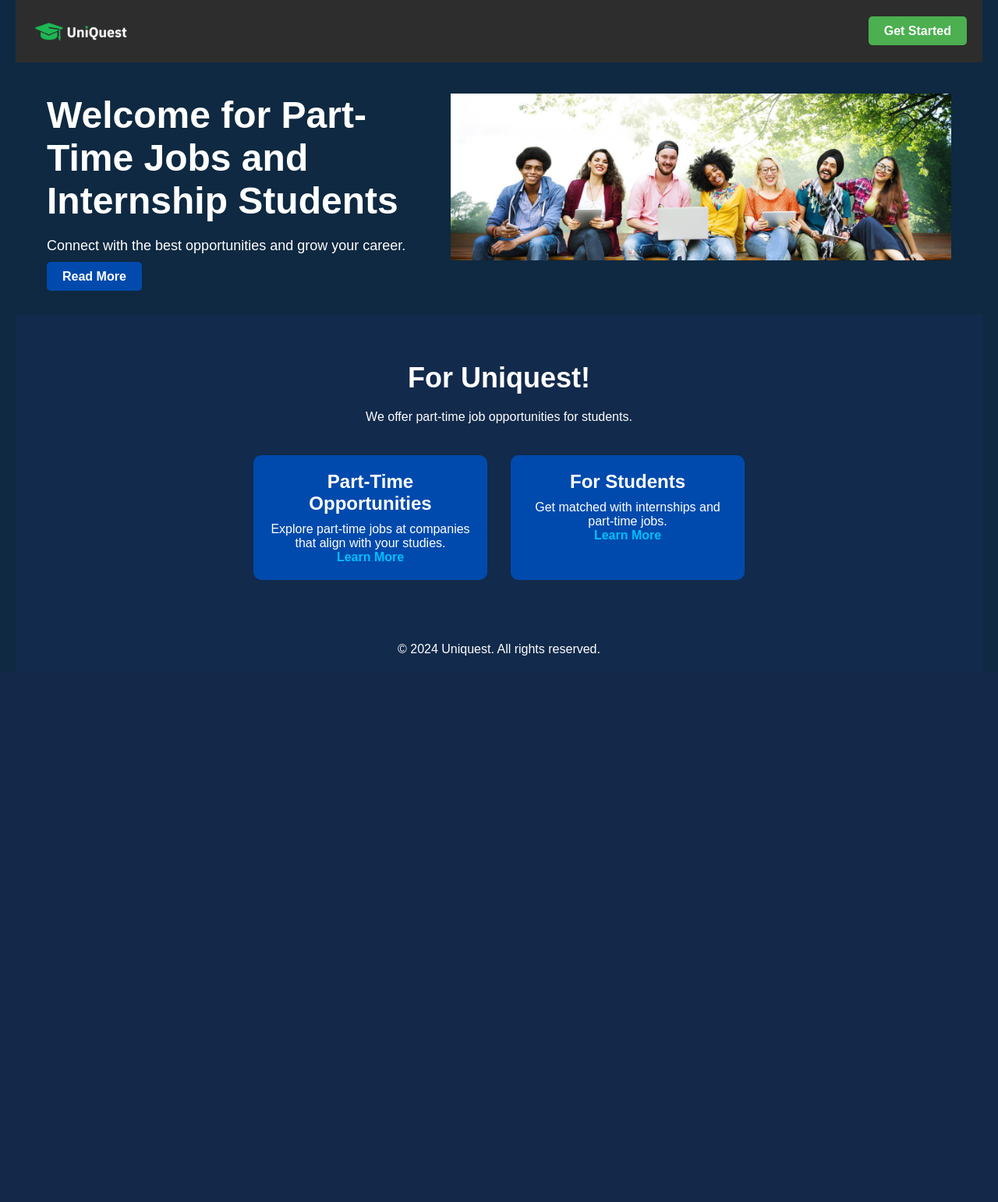
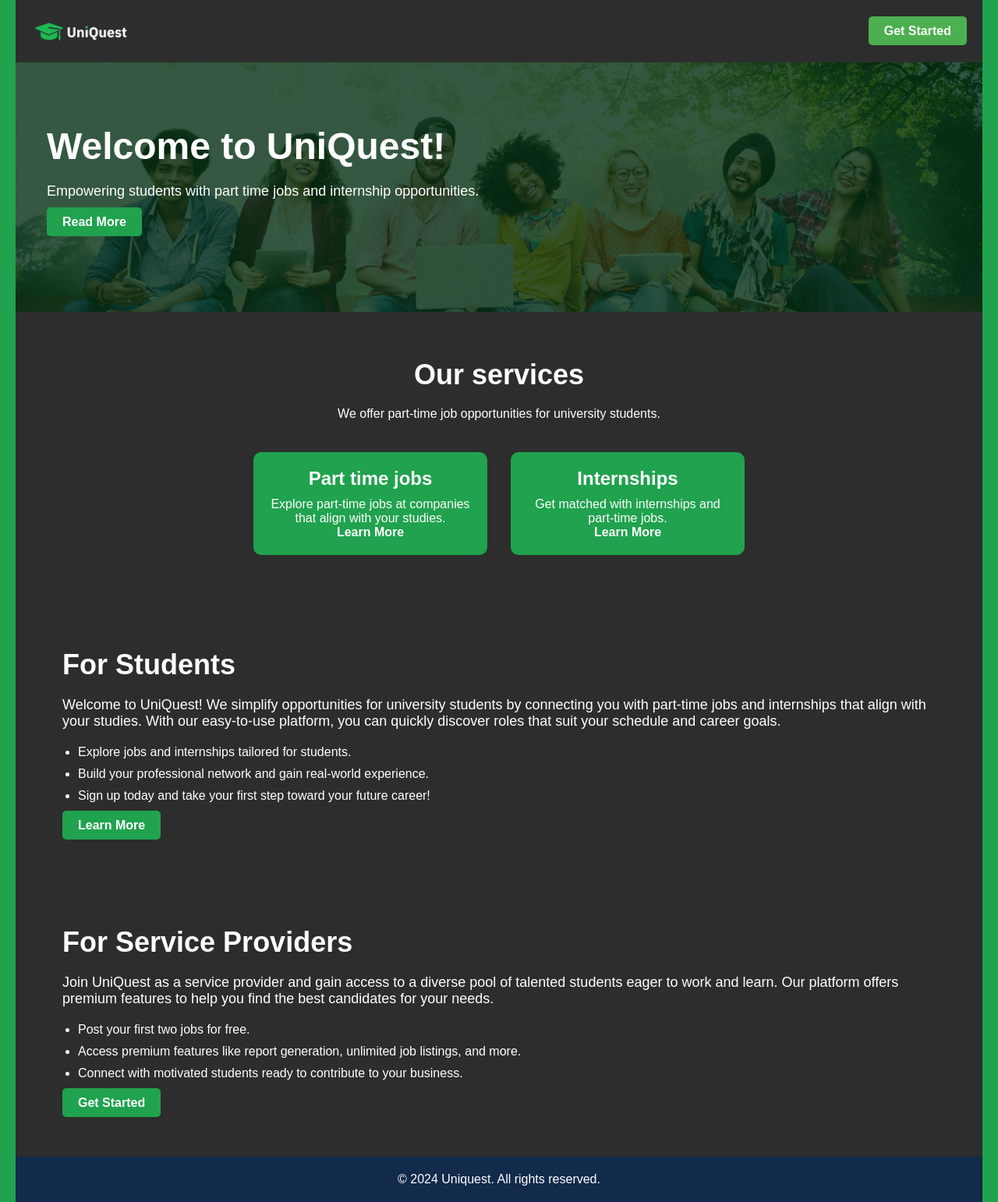
Before and after one commit to sakunasanka/UniQuest, a PHP site: page /UniQuest/ in a window 1280 px wide. Shown: the whole page at 78% size. Before the commit the page ends 841 px from the top, so only its background shows below. Run offline with PHP 8.4, Linux system fonts and the light colour scheme.

Commit message:
[UQMVP-10] Update styles

```diff
--- a/app/views/pages/home/homepage.php
+++ b/app/views/pages/home/homepage.php
@@ -4,33 +4,57 @@
     <!-- Hero Section -->
     <section class="hero">
         <div class="hero-text">
-            <h1>Welcome for Part-Time Jobs and Internship Students</h1>
-            <p>Connect with the best opportunities and grow your career.</p>
+            <h1>Welcome to UniQuest!</h1>
+            <p>Empowering students with part time jobs and internship opportunities.</p>
             <a href="#" class="cta-button">Read More</a>
         </div>
         <div class="hero-image">
-            <img src="<?php echo URLROOT; ?>/images/home-bg.png" alt="background image">
+           <!-- <img src="<?php echo URLROOT; ?>/images/home-bg.png" alt="background image"> -->
         </div>
     </section>
 
     <!-- Services Section -->
     <section class="services">
-        <h2>For Uniquest!</h2>
-        <p>We offer part-time job opportunities for students.</p>
+        <h2>Our services</h2>
+        <p>We offer part-time job opportunities for university students.</p>
         <div class="service-cards">
             <div class="service-card">
-                <h3>Part-Time Opportunities</h3>
+                <h3>Part time jobs</h3>
                 <p>Explore part-time jobs at companies that align with your studies.</p>
                 <a href="#">Learn More</a>
             </div>
             <div class="service-card">
-                <h3>For Students</h3>
+                <h3>Internships</h3>
                 <p>Get matched with internships and part-time jobs.</p>
                 <a href="#">Learn More</a>
             </div>
         </div>
     </section>
 
+    <!-- Students Section -->
+    <section class="students">
+        <h2>For Students</h2>
+        <p>Welcome to UniQuest! We simplify opportunities for university students by connecting you with part-time jobs and internships that align with your studies. With our easy-to-use platform, you can quickly discover roles that suit your schedule and career goals.</p>
+        <ul>
+            <li>Explore jobs and internships tailored for students.</li>
+            <li>Build your professional network and gain real-world experience.</li>
+            <li>Sign up today and take your first step toward your future career!</li>
+        </ul>
+        <a href="#" class="cta-button">Learn More</a>
+    </section>
+
+    <!-- Service Providers Section -->
+    <section class="service-providers">
+        <h2>For Service Providers</h2>
+        <p>Join UniQuest as a service provider and gain access to a diverse pool of talented students eager to work and learn. Our platform offers premium features to help you find the best candidates for your needs.</p>
+        <ul>
+            <li>Post your first two jobs for free.</li>
+            <li>Access premium features like report generation, unlimited job listings, and more.</li>
+            <li>Connect with motivated students ready to contribute to your business.</li>
+        </ul>
+        <a href="#" class="cta-button">Get Started</a>
+    </section>
+
     <!-- Footer Section -->
     <footer class="footer">
         <p>&copy; 2024 Uniquest. All rights reserved.</p>
--- a/public/css/components/navbar1.css
+++ b/public/css/components/navbar1.css
@@ -11,7 +11,8 @@
     padding: 10px 20px;
     height: 80px;
     display: flex;
-    align-items: center
+    align-items: center;
+    margin: none;
 }
 
 .navbar-container {
--- a/public/css/pages/home/homepage.css
+++ b/public/css/pages/home/homepage.css
@@ -7,45 +7,13 @@
 
 body {
     font-family: 'Arial', sans-serif;
-    background-color: #0e2941;
+    background-color: #20a24e;
     color: #fff;
-}
-
-/* Header */
-.header {
-    background-color: #122a4b;
-    padding: 20px 40px;
-}
-
-.navbar {
-    display: flex;
-    justify-content: space-between;
-    align-items: center;
-}
-
-.logo {
-    font-size: 24px;
-    font-weight: bold;
-}
-
-.nav-links {
-    list-style-type: none;
-    display: flex;
-    gap: 20px;
-}
-
-.nav-links li a {
-    color: #fff;
-    text-decoration: none;
-    font-size: 18px;
-}
-
-.nav-links li a:hover {
-    color: #00bfff;
+    width: 100vw;
 }
 
 .cta-button {
-    background-color: #004aad;
+    background-color: #20a24e;
     color: #fff;
     padding: 10px 20px;
     border-radius: 5px;
@@ -54,7 +22,7 @@ body {
 }
 
 .cta-button:hover {
-    background-color: #00bfff;
+    background-color: #16893e;
 }
 
 /* Hero Section */
@@ -62,10 +30,16 @@ body {
     display: flex;
     justify-content: space-between;
     padding: 40px;
+    background-image: linear-gradient(rgba(3, 46, 18, 0.8), rgba(3, 46, 18, 0.8)), url('../../../images/home-bg.png');
+    background-size: cover;
+    background-position: center;
+    color: #fff;
+    height: 40vh;
 }
 
 .hero-text {
     max-width: 50%;
+    margin-top: 5vh;
 }
 
 .hero-text h1 {
@@ -86,7 +60,7 @@ body {
 /* Services Section */
 .services {
     padding: 60px;
-    background-color: #122a4b;
+    background-color: #2D2D2D;
     text-align: center;
 }
 
@@ -103,7 +77,7 @@ body {
 }
 
 .service-card {
-    background-color: #004aad;
+    background-color: #20a24e;
     padding: 20px;
     border-radius: 10px;
     max-width: 300px;
@@ -119,9 +93,65 @@ body {
 }
 
 .service-card a {
-    color: #00bfff;
+    color: #fff;
     text-decoration: none;
     font-weight: bold;
+}
+
+/* Students Section */
+.students {
+    padding: 60px;
+    background-color: #2D2D2D;
+    text-align: left; /* Align text and bullets to the left */
+}
+
+.students h2 {
+    font-size: 36px;
+    margin-bottom: 20px;
+}
+
+.students p {
+    font-size: 18px;
+    margin-bottom: 20px;
+}
+
+.students ul {
+    list-style-type: disc; /* Bullet points */
+    padding-left: 20px; /* Indent the bullets from the left */
+    margin-bottom: 20px;
+}
+
+.students ul li {
+    font-size: 16px;
+    margin-bottom: 10px;
+}
+
+/* Service Providers Section */
+.service-providers {
+    padding: 60px;
+    background-color: #2D2D2D;
+    text-align: left; /* Align text and bullets to the left */
+}
+
+.service-providers h2 {
+    font-size: 36px;
+    margin-bottom: 20px;
+}
+
+.service-providers p {
+    font-size: 18px;
+    margin-bottom: 20px;
+}
+
+.service-providers ul {
+    list-style-type: disc; /* Bullet points */
+    padding-left: 20px; /* Indent the bullets from the left */
+    margin-bottom: 20px;
+}
+
+.service-providers ul li {
+    font-size: 16px;
+    margin-bottom: 10px;
 }
 
 /* Footer */
```
Also changed, not shown: public/images/home-bg.png, 3 other files.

○ ○ ○

_WHAT THE TASK ASKS_
Copy out, from the data above, each line where the string "space" is present.

_TASK RESPONSE_
-    justify-content: space-between;
     justify-content: space-between;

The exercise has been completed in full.